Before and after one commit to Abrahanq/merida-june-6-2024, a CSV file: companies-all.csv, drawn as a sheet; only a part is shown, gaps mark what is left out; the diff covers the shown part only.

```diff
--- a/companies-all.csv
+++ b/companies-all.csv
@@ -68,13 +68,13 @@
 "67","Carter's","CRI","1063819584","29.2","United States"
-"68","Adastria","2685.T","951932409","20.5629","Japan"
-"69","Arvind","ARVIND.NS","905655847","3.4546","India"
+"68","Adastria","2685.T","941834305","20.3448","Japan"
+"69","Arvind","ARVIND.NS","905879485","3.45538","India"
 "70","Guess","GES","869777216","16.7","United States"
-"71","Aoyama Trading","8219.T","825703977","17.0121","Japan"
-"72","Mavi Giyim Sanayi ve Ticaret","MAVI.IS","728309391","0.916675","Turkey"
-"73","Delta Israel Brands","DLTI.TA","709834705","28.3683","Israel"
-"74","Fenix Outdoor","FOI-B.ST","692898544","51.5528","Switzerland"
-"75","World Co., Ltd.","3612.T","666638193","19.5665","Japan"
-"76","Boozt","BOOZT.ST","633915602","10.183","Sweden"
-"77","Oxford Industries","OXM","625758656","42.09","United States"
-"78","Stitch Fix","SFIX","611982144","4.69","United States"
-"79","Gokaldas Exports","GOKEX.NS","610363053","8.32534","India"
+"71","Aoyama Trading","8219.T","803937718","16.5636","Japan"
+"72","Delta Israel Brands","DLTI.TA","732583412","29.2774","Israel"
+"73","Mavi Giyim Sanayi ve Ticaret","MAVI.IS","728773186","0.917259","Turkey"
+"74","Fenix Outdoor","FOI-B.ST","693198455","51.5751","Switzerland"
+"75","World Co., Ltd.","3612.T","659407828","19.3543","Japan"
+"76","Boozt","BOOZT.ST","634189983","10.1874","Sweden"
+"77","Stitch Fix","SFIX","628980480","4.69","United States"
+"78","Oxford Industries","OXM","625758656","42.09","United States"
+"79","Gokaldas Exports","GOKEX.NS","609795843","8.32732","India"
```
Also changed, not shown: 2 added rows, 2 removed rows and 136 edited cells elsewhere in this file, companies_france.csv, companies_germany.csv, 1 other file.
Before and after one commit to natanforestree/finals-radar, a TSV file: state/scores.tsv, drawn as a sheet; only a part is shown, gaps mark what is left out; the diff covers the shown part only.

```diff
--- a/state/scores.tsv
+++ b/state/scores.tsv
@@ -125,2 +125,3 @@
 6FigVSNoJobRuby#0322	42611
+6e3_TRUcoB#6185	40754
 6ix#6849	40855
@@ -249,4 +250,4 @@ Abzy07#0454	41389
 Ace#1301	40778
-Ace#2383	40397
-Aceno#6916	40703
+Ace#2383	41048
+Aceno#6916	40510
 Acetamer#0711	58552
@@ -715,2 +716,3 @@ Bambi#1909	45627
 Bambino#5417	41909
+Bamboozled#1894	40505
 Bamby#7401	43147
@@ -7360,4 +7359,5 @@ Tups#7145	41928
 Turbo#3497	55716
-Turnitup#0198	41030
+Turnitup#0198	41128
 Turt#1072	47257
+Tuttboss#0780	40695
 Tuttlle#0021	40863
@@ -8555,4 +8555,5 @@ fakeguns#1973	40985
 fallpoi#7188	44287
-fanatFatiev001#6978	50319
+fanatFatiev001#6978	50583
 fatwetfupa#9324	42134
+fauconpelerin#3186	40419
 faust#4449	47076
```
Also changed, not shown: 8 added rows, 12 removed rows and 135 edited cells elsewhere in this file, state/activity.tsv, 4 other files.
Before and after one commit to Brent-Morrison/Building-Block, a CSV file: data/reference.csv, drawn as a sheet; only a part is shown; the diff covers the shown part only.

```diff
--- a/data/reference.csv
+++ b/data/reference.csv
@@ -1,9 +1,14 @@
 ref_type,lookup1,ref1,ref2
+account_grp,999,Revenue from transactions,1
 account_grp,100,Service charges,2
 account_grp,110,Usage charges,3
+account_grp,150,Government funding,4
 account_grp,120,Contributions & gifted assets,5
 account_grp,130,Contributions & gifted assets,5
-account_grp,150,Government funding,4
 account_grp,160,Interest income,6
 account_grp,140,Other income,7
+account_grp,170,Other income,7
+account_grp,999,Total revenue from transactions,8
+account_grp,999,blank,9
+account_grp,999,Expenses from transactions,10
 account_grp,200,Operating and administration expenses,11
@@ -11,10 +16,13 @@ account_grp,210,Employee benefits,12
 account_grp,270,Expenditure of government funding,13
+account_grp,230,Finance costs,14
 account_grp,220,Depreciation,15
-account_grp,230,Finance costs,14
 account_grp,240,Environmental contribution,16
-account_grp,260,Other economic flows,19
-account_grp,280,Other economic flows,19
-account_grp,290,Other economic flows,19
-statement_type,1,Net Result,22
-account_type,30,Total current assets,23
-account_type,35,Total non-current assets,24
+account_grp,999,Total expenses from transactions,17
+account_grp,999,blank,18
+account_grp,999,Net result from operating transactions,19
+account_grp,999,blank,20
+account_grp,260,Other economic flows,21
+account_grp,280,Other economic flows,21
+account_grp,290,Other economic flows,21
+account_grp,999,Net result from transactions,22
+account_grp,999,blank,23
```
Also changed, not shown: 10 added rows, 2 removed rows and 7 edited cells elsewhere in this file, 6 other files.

[WORK TO COMPLETE]: Take each line in the listing that has the word "India" and copy it.

[OUTPUT FOR THIS TASK]:
-"69","Arvind","ARVIND.NS","905655847","3.4546","India"
+"69","Arvind","ARVIND.NS","905879485","3.45538","India"
-"79","Gokaldas Exports","GOKEX.NS","610363053","8.32534","India"
+"79","Gokaldas Exports","GOKEX.NS","609795843","8.32732","India"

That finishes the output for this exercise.